• What the exercise asks
Go through the records below and copy out every line holding "models".

*** Source material ***

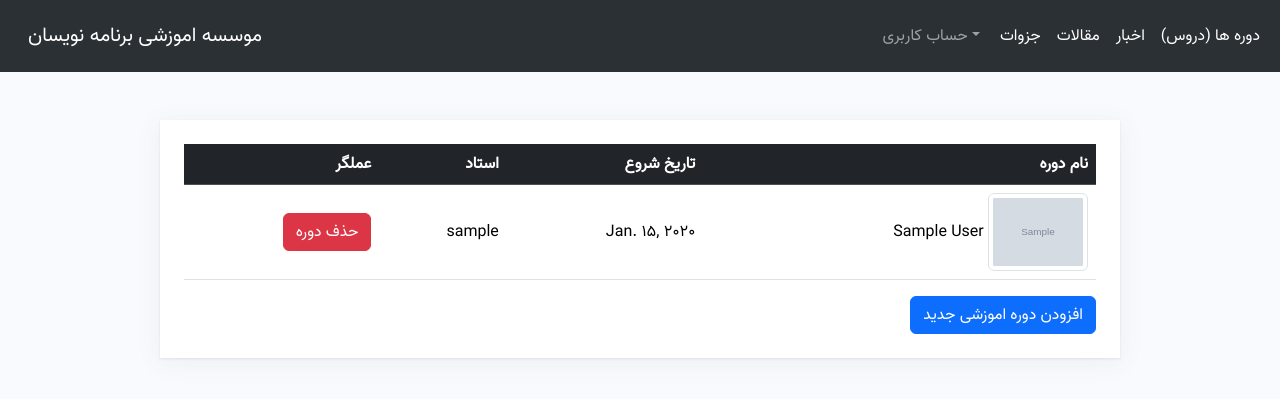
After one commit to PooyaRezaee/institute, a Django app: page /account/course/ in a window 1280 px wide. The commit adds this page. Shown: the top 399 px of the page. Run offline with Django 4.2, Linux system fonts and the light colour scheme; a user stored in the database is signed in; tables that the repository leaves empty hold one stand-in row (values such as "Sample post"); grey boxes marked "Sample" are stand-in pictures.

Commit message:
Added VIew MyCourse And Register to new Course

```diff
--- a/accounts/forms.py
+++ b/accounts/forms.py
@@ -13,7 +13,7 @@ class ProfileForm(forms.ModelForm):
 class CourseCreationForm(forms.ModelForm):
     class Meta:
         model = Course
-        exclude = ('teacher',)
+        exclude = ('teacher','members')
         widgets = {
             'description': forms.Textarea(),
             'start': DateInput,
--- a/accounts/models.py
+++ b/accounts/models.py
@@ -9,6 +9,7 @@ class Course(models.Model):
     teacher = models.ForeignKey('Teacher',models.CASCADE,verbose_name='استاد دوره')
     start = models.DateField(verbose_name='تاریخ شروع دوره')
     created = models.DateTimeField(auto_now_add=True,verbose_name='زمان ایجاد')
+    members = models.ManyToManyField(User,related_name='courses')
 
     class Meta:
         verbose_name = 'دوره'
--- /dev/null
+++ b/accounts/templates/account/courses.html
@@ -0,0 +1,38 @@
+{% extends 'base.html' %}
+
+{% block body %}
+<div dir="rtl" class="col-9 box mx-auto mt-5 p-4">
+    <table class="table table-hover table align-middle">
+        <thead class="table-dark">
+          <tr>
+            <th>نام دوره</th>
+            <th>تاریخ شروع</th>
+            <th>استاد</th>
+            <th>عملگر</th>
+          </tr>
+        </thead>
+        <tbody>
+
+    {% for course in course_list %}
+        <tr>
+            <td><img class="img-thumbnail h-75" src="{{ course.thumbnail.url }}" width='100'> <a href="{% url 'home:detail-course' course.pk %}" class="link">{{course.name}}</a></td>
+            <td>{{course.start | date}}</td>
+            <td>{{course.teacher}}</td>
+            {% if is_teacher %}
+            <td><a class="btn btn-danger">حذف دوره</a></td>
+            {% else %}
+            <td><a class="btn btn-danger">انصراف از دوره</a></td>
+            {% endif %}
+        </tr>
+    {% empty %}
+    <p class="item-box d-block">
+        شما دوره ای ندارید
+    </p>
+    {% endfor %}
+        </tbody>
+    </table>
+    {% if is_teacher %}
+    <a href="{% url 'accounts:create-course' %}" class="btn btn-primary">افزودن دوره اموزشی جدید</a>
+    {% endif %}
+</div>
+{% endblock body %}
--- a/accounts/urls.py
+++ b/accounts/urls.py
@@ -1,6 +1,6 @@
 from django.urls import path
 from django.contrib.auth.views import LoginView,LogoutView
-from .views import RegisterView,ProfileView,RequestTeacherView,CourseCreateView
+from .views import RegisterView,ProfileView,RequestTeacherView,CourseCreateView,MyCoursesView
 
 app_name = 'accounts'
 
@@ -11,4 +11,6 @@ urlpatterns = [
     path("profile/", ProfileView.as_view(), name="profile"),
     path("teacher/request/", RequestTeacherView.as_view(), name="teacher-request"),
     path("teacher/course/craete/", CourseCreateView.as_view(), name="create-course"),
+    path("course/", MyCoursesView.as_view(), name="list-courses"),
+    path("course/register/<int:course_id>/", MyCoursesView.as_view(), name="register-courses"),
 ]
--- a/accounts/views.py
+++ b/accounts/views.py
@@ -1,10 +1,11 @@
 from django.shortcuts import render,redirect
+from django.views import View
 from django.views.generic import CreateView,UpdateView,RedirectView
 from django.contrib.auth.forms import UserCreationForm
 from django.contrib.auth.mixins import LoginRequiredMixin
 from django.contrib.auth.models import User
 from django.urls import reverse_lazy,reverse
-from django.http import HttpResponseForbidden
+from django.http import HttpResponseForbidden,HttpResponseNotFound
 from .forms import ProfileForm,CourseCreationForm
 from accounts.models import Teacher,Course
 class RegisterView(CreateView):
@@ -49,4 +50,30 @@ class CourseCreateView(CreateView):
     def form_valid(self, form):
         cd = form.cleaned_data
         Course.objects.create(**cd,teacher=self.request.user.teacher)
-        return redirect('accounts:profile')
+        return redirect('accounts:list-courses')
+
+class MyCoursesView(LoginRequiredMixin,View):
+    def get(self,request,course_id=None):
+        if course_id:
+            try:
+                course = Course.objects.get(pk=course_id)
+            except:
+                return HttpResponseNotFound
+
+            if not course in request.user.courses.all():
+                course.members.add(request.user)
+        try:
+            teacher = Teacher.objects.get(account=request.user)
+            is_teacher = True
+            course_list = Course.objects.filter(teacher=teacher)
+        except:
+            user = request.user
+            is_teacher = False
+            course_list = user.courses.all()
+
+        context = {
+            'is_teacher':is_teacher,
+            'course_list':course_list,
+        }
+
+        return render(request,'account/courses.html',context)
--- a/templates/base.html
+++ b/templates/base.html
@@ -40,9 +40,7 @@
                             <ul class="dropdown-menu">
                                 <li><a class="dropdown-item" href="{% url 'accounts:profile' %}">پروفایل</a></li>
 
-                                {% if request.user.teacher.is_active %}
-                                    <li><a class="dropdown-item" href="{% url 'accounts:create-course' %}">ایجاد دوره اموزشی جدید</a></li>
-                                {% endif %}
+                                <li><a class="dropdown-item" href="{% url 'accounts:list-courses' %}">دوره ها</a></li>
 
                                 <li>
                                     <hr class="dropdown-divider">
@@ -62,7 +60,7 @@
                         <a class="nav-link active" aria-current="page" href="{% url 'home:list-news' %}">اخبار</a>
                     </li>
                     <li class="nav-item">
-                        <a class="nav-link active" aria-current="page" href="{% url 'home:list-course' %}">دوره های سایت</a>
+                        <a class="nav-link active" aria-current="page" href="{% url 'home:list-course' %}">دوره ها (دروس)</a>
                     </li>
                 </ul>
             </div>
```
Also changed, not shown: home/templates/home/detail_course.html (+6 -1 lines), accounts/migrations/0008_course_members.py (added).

***

• Exercise solution
--- a/accounts/models.py
+++ b/accounts/models.py
@@ -9,6 +9,7 @@ class Course(models.Model):
     teacher = models.ForeignKey('Teacher',models.CASCADE,verbose_name='استاد دوره')
     start = models.DateField(verbose_name='تاریخ شروع دوره')
     created = models.DateTimeField(auto_now_add=True,verbose_name='زمان ایجاد')
+    members = models.ManyToManyField(User,related_name='courses')
 from django.contrib.auth.models import User
 from accounts.models import Teacher,Course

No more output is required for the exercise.